Among the highlights, Hill said Ralenkotter:
— Reviewed a “competitive highway bridge program.”
— Provided “history regarding several events during initial budget process.”
— Reviewed and provided input into a “major customer” proposal.
— Served as the agency’s point man for the Las Vegas Aviators move to Summerlin.
— Participated as a member of the Southern Nevada Sports Events Committee.
— Assisted with an analysis and future planning of the Las Vegas Bowl.
— Provided “concepts that could be included” in the city’s hosting of the NFL draft in 2020.
— Reviewed and “offered observations and input” on initial brand research effort.
Ralenkotter’s travel as CEO has come under fire in the past year.
He and other former LVCVA executives are facing scrutiny in criminal and ethics investigations over the misuse of $90,000 in Southwest Airlines gift cards the agency bought between 2012 and 2017. Ralenkotter paid back the authority last year for $17,000 in gift cards he used on personal travel and apologized for his conduct. But he denied criminal wrongdoing.
Last month, the Review-Journal reported that Ralenkotter, while running the LVCVA, directed staff to help him obtain free upgrades for family members from British Airways. The agency rewarded the British Airways executive who provided the upgrades with thousands of dollars worth of meals and show tickets on the Strip, records show.
Ralenkotter retired about two months after Las Vegas police opened a criminal investigation into the mishandling of the Southwest Airlines gift cards. Intelligence detectives had made it clear that he was a target of the investigation, along with the agency executive who bought and distributed the cards, former director of business partnerships Brig Lawson.
In March, police executed a search warrant at the LVCVA offices, seizing seven years worth of records relating to the gift cards. The same day detectives arrested Lawson and alleged in a report that he was at the center of a conspiracy to steal the cards.
Lawson, who was released on bond, resigned a month before the police investigation and negotiated a separation package worth more than $100,000. Ralenkotter was CEO at the time.
Police revealed last month that one of Ralenkotter’s most trusted executives, former Chief Marketing Officer Cathy Tull, used $6,000 in Southwest gift cards on personal travel for her family.
Tull paid back the money and resigned without a separation agreement.
The Review-Journal is owned by the family of Las Vegas Sands Corp.

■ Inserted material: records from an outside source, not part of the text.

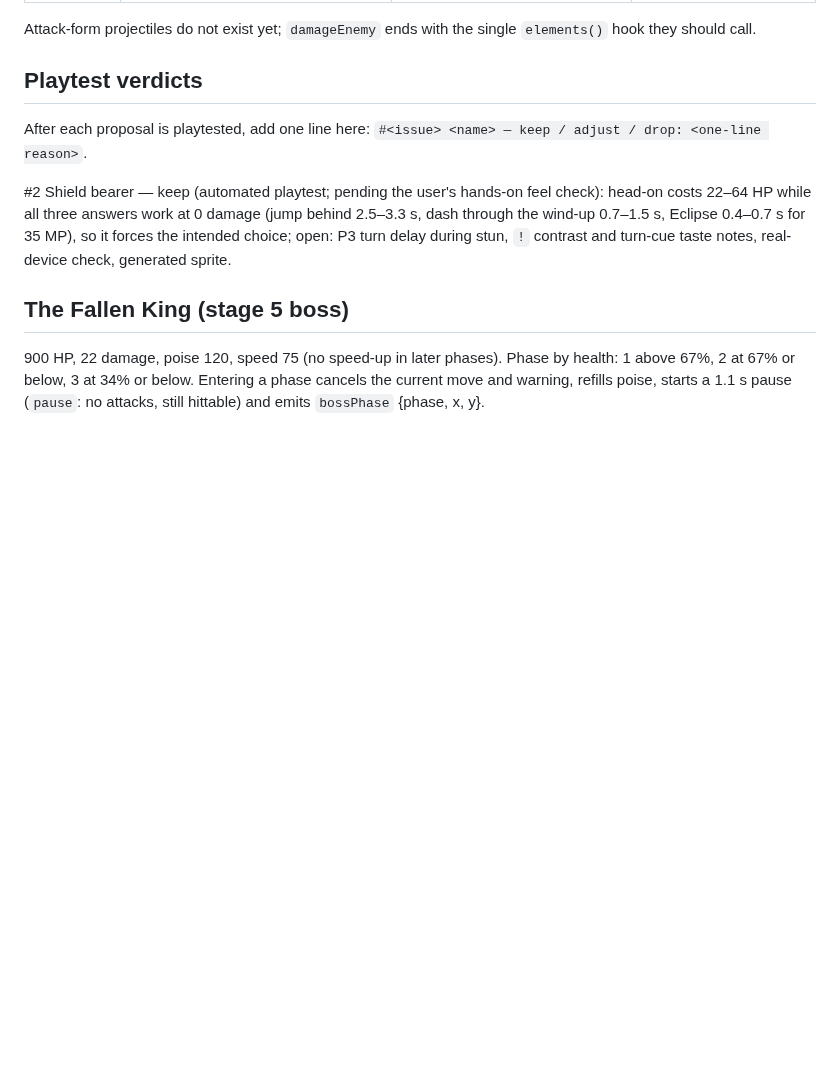
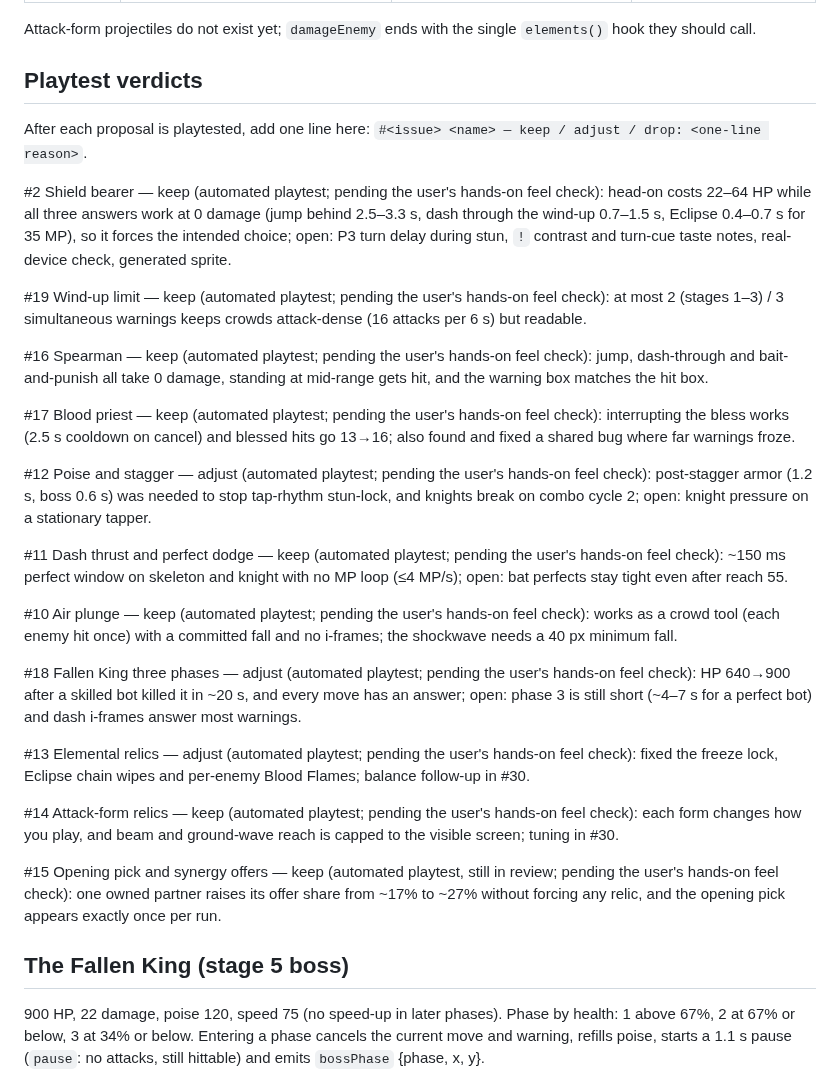
Before and after one commit to k402xxxcenxxx/nocturne-blood-moon-castle, a Markdown page: docs/game-design.md, the part around the change. GitHub-like rendering; blank space fills up the shorter version.

Commit message:
Record playtest verdicts for the PR #24 feature set
Co-Authored-By: Claude Opus 5.5 <noreply@anthropic.com>
Claude-Session: https://claude.ai/code/session_01A61mLnSoRFNReFiH8eHeEC

```diff
--- a/docs/game-design.md
+++ b/docs/game-design.md
@@ -116,6 +116,26 @@ After each proposal is playtested, add one line here: `#<issue> <name> — keep
 
 #2 Shield bearer — keep (automated playtest; pending the user's hands-on feel check): head-on costs 22–64 HP while all three answers work at 0 damage (jump behind 2.5–3.3 s, dash through the wind-up 0.7–1.5 s, Eclipse 0.4–0.7 s for 35 MP), so it forces the intended choice; open: P3 turn delay during stun, `!` contrast and turn-cue taste notes, real-device check, generated sprite.
 
+#19 Wind-up limit — keep (automated playtest; pending the user's hands-on feel check): at most 2 (stages 1–3) / 3 simultaneous warnings keeps crowds attack-dense (16 attacks per 6 s) but readable.
+
+#16 Spearman — keep (automated playtest; pending the user's hands-on feel check): jump, dash-through and bait-and-punish all take 0 damage, standing at mid-range gets hit, and the warning box matches the hit box.
+
+#17 Blood priest — keep (automated playtest; pending the user's hands-on feel check): interrupting the bless works (2.5 s cooldown on cancel) and blessed hits go 13→16; also found and fixed a shared bug where far warnings froze.
+
+#12 Poise and stagger — adjust (automated playtest; pending the user's hands-on feel check): post-stagger armor (1.2 s, boss 0.6 s) was needed to stop tap-rhythm stun-lock, and knights break on combo cycle 2; open: knight pressure on a stationary tapper.
+
+#11 Dash thrust and perfect dodge — keep (automated playtest; pending the user's hands-on feel check): ~150 ms perfect window on skeleton and knight with no MP loop (≤4 MP/s); open: bat perfects stay tight even after reach 55.
+
+#10 Air plunge — keep (automated playtest; pending the user's hands-on feel check): works as a crowd tool (each enemy hit once) with a committed fall and no i-frames; the shockwave needs a 40 px minimum fall.
+
+#18 Fallen King three phases — adjust (automated playtest; pending the user's hands-on feel check): HP 640→900 after a skilled bot killed it in ~20 s, and every move has an answer; open: phase 3 is still short (~4–7 s for a perfect bot) and dash i-frames answer most warnings.
+
+#13 Elemental relics — adjust (automated playtest; pending the user's hands-on feel check): fixed the freeze lock, Eclipse chain wipes and per-enemy Blood Flames; balance follow-up in #30.
+
+#14 Attack-form relics — keep (automated playtest; pending the user's hands-on feel check): each form changes how you play, and beam and ground-wave reach is capped to the visible screen; tuning in #30.
+
+#15 Opening pick and synergy offers — keep (automated playtest, still in review; pending the user's hands-on feel check): one owned partner raises its offer share from ~17% to ~27% without forcing any relic, and the opening pick appears exactly once per run.
+
 ## The Fallen King (stage 5 boss)
 
 900 HP, 22 damage, poise 120, speed 75 (no speed-up in later phases). Phase by health: 1 above 67%, 2 at 67% or below, 3 at 34% or below. Entering a phase cancels the current move and warning, refills poise, starts a 1.1 s pause (`pause`: no attacks, still hittable) and emits `bossPhase` {phase, x, y}.
```
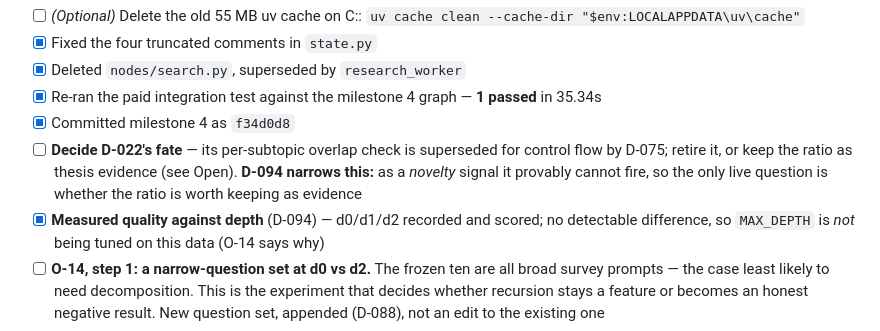
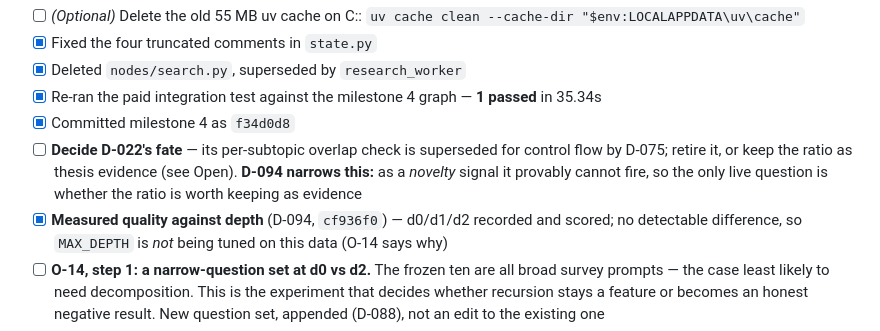
Before and after one commit to yexj123/deep-research, a Markdown page: docs/progress.md, the part around the change. Drawn GitHub-style.

Commit message:
Record D-094's commit hash in progress.md
Co-Authored-By: Claude Opus 5 <noreply@anthropic.com>

```diff
--- a/docs/progress.md
+++ b/docs/progress.md
@@ -24,7 +24,7 @@ Backed by `CLAUDE.md`, the output style, and `Edit(/tests/**)`, `Edit(/docs/**)`
       D-075; retire it, or keep the ratio as thesis evidence (see Open). **D-094 narrows this:**
       as a *novelty* signal it provably cannot fire, so the only live question is whether the
       ratio is worth keeping as evidence
-- [x] **Measured quality against depth** (D-094) — d0/d1/d2 recorded and scored; no detectable
+- [x] **Measured quality against depth** (D-094, `cf936f0`) — d0/d1/d2 recorded and scored; no detectable
       difference, so `MAX_DEPTH` is *not* being tuned on this data (O-14 says why)
 - [ ] **O-14, step 1: a narrow-question set at d0 vs d2.** The frozen ten are all broad survey
       prompts — the case least likely to need decomposition. This is the experiment that
```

Chairman and CEO Sheldon Adelson. Las Vegas Sands Corp. operates the Sands Expo & Convention Center, which competes with the LVCVA-operated Las Vegas Convention Center.